• [TASK PROMPT]:
Type out the data below in its entirety, exactly as given.

• [STUDY MATERIAL]:
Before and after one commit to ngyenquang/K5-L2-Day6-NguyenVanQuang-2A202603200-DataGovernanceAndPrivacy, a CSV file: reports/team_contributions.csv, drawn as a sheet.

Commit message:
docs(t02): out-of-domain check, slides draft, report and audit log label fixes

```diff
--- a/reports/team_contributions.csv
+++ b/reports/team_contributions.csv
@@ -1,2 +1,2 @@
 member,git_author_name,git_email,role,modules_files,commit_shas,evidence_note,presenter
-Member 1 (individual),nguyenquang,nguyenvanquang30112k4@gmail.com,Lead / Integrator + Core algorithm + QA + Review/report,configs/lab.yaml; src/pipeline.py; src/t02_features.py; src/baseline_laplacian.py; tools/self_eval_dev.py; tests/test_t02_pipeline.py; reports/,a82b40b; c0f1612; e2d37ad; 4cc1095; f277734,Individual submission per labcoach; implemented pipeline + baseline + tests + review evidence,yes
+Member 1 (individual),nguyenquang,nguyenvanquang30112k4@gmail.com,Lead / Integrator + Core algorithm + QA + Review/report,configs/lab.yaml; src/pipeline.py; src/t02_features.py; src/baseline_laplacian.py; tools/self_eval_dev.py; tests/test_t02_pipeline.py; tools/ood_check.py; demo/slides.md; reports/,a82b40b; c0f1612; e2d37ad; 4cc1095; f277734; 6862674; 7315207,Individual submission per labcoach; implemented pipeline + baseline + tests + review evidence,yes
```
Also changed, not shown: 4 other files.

• [EXERCISE SOLUTION]:
Before and after one commit to ngyenquang/K5-L2-Day6-NguyenVanQuang-2A202603200-DataGovernanceAndPrivacy, a CSV file: reports/team_contributions.csv, drawn as a sheet.

Commit message:
docs(t02): out-of-domain check, slides draft, report and audit log label fixes

```diff
--- a/reports/team_contributions.csv
+++ b/reports/team_contributions.csv
@@ -1,2 +1,2 @@
 member,git_author_name,git_email,role,modules_files,commit_shas,evidence_note,presenter
-Member 1 (individual),nguyenquang,nguyenvanquang30112k4@gmail.com,Lead / Integrator + Core algorithm + QA + Review/report,configs/lab.yaml; src/pipeline.py; src/t02_features.py; src/baseline_laplacian.py; tools/self_eval_dev.py; tests/test_t02_pipeline.py; reports/,a82b40b; c0f1612; e2d37ad; 4cc1095; f277734,Individual submission per labcoach; implemented pipeline + baseline + tests + review evidence,yes
+Member 1 (individual),nguyenquang,nguyenvanquang30112k4@gmail.com,Lead / Integrator + Core algorithm + QA + Review/report,configs/lab.yaml; src/pipeline.py; src/t02_features.py; src/baseline_laplacian.py; tools/self_eval_dev.py; tests/test_t02_pipeline.py; tools/ood_check.py; demo/slides.md; reports/,a82b40b; c0f1612; e2d37ad; 4cc1095; f277734; 6862674; 7315207,Individual submission per labcoach; implemented pipeline + baseline + tests + review evidence,yes
```
Also changed, not shown: 4 other files.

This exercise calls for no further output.